Then again, I've learned to be careful about what I wish for, and I do think about this whenever I dream or think of something I don't have. It's almost like a memory of you as a child understanding why you should never do this or that, or go here or there...as what your nanny would tell you because you just might get yourself hurt. It's a lesson on taking time to think things over because, as Jason Mraz puts it, there's really no need to hurry when you're making up your mind.
So while I brush the silent 'I wish I was just a dog' prayers away tonight, and stare at Phoebe, figuring out as always what she may be dreaming about, I also reflect on the human tendency to disown choices that have been ours all along.
It is easy to shift focus from ourselves to those which we believe are beyond our control on occasions that we do not want to feel or be seen as weak. How many times have people blamed the traffic for being late in a class or a meeting, totally neglecting the truth that we woke up late and just did not move fast enough to make it on the bus or train on time? How many times have people blamed others' incapacities for problems in which we, ourselves, are also involved--whether it's a small project, work, or even global issues that surround us?
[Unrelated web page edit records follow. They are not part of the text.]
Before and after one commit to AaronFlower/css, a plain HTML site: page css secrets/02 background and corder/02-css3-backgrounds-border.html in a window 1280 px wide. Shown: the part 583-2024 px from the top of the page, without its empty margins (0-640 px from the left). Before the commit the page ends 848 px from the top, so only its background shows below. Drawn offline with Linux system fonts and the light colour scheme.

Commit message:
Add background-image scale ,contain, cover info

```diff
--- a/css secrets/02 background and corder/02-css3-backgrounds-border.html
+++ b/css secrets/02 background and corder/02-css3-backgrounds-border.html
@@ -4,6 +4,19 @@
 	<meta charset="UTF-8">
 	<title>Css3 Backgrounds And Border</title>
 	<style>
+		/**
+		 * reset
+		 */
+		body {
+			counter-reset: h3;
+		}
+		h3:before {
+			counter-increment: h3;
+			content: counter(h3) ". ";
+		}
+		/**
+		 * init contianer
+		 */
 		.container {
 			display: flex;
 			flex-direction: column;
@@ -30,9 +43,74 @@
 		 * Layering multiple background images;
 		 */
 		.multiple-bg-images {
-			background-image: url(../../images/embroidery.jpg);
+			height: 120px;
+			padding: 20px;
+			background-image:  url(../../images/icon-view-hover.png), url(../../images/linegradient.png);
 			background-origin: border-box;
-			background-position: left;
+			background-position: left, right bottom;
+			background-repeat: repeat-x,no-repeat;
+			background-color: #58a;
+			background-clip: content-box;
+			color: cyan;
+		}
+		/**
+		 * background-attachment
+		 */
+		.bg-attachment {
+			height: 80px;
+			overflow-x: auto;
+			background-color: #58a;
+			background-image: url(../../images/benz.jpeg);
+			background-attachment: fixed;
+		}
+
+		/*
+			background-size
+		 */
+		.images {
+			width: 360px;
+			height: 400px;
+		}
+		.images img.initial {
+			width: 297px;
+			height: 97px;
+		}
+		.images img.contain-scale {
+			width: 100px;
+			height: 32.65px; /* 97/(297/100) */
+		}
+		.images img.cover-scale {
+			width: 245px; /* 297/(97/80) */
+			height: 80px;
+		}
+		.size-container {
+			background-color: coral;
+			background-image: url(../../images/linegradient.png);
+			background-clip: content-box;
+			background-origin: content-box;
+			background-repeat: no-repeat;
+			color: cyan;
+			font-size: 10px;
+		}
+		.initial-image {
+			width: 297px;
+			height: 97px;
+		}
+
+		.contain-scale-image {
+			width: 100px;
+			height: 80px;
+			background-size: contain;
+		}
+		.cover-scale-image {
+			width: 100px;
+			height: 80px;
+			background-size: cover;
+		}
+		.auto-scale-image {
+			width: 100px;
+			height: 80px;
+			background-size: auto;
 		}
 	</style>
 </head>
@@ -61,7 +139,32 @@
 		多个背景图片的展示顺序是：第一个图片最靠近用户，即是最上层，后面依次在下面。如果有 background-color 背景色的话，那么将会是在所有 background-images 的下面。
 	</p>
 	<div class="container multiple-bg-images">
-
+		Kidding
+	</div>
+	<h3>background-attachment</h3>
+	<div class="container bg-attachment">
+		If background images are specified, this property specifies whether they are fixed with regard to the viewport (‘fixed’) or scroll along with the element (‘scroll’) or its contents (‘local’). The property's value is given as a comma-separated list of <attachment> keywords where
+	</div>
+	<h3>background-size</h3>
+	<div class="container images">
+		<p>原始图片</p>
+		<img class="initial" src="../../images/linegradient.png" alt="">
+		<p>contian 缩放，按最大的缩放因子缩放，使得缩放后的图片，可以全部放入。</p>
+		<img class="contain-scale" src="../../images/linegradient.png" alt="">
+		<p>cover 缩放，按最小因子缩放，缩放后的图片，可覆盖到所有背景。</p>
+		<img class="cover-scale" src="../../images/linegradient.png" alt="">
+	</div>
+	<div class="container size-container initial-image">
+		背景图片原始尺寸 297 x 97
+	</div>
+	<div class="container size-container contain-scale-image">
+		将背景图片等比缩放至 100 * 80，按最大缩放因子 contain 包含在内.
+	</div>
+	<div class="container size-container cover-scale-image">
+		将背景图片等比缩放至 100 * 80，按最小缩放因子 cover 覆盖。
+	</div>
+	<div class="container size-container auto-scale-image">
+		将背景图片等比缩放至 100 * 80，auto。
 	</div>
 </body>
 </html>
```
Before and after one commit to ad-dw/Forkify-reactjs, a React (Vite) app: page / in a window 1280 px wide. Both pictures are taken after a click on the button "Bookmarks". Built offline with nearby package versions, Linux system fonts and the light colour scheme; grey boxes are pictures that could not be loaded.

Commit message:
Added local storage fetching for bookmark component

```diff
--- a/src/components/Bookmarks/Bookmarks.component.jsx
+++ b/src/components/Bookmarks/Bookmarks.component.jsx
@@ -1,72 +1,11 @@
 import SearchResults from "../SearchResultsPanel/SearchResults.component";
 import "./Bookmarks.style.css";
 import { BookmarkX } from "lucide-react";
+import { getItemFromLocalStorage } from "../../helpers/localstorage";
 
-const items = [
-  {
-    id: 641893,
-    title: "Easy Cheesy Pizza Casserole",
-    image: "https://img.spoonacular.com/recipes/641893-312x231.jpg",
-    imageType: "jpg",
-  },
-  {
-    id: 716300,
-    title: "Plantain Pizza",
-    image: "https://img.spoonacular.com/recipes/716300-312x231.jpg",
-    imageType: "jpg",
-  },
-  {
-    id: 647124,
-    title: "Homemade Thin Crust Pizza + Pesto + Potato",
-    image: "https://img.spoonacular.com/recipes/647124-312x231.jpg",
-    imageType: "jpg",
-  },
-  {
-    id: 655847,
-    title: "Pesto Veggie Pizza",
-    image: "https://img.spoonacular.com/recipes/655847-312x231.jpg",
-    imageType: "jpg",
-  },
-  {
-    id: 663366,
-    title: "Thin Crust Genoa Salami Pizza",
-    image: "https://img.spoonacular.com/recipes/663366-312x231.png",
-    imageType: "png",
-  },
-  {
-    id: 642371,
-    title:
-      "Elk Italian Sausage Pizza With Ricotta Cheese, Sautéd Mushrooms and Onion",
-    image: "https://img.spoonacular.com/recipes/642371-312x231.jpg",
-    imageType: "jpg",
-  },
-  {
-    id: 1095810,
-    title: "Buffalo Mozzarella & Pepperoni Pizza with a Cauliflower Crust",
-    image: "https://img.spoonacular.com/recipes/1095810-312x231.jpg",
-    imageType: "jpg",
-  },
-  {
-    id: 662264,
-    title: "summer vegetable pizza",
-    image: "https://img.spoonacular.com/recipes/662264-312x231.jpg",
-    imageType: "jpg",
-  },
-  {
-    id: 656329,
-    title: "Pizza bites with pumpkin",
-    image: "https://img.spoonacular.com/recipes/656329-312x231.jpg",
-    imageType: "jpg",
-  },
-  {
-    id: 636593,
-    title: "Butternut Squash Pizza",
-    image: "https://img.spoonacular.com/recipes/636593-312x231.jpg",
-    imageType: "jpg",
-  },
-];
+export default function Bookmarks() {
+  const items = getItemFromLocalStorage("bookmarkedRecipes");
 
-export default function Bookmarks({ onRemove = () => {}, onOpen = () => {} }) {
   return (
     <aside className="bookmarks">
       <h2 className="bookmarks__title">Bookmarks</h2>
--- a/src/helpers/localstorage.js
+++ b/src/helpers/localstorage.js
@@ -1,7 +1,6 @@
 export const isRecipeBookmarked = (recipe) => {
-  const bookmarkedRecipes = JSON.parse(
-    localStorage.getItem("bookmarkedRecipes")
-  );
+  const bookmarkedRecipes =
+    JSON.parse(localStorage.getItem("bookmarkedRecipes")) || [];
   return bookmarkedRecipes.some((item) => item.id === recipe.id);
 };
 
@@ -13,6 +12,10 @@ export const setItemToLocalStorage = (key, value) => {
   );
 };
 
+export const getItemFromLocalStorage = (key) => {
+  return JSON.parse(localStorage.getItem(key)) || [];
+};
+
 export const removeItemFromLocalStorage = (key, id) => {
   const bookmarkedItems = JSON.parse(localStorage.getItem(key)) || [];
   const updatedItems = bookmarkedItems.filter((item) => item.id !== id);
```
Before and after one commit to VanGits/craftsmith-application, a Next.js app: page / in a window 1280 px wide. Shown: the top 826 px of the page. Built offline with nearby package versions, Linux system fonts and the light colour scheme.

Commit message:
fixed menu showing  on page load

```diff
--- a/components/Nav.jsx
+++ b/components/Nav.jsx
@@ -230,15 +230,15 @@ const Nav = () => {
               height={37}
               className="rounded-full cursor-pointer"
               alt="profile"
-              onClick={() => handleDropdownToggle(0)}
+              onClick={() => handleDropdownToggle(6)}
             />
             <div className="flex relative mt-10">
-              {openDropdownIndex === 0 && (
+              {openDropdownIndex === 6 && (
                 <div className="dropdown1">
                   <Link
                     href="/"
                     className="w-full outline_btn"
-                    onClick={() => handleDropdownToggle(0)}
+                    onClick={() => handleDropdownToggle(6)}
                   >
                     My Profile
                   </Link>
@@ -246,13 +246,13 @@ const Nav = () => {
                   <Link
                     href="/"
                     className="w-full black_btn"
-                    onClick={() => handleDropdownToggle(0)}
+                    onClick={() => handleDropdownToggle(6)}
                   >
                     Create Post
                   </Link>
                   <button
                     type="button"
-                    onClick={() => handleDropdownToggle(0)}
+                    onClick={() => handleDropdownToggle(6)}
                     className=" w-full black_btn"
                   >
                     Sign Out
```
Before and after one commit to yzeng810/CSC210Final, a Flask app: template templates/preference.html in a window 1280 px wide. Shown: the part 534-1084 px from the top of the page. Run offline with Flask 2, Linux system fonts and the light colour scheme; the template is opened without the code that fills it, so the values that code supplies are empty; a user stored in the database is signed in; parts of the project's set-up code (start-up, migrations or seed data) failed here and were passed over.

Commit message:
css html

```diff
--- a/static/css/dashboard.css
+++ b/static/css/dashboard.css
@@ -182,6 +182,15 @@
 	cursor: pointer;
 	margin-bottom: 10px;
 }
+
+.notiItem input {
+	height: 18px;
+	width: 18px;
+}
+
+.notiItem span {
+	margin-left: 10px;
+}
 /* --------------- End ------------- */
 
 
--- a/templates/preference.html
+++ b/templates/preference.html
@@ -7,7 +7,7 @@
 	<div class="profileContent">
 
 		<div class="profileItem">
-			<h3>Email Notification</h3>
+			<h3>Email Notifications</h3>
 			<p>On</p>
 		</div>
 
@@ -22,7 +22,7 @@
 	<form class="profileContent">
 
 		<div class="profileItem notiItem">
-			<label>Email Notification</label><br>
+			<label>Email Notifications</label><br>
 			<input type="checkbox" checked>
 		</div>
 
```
Embracing the everyday choices that we made, which have resulted in outcomes that do not favor us at all, does not mean that we are weak; rather, it communicates, quite stunningly (if I do say so myself), that we are brave enough to acknowledge our humanness (if there is a word) and our propensities to fail and learn. After all, there will always be lessons to bring home from our mistakes--mistakes that we encounter as a result of our choices.
I believe that it is in being compassionate towards these choices that we make that we are able to move forward as wiser individuals. We learn to change our habits to allow us to arrive on time for class or work or a date or meet-up with a friend. We learn to proactively participate in any work that we do, and do the best that we can to deliver our individual commitments, while also uplifting others towards a shared goal. We learn to look at ourselves and accept our bad choices as readily as we would acknowledge our good ones. We learn to accept that there were indeed wishes that we made, which we were not careful about, and that those were, yes, our choices--never imposed by the universe or by others or by your pet dog or cat, but by us who are capable of thinking and deciding and celebrating this human power.
Truth is, sometimes, the most exemplary individuals in all of us emerge not in grand moments of recognition and worldly praises, but in those moments when we falter yet compassionately accept that we are built with faults which allow us to make spectacularly bad choices.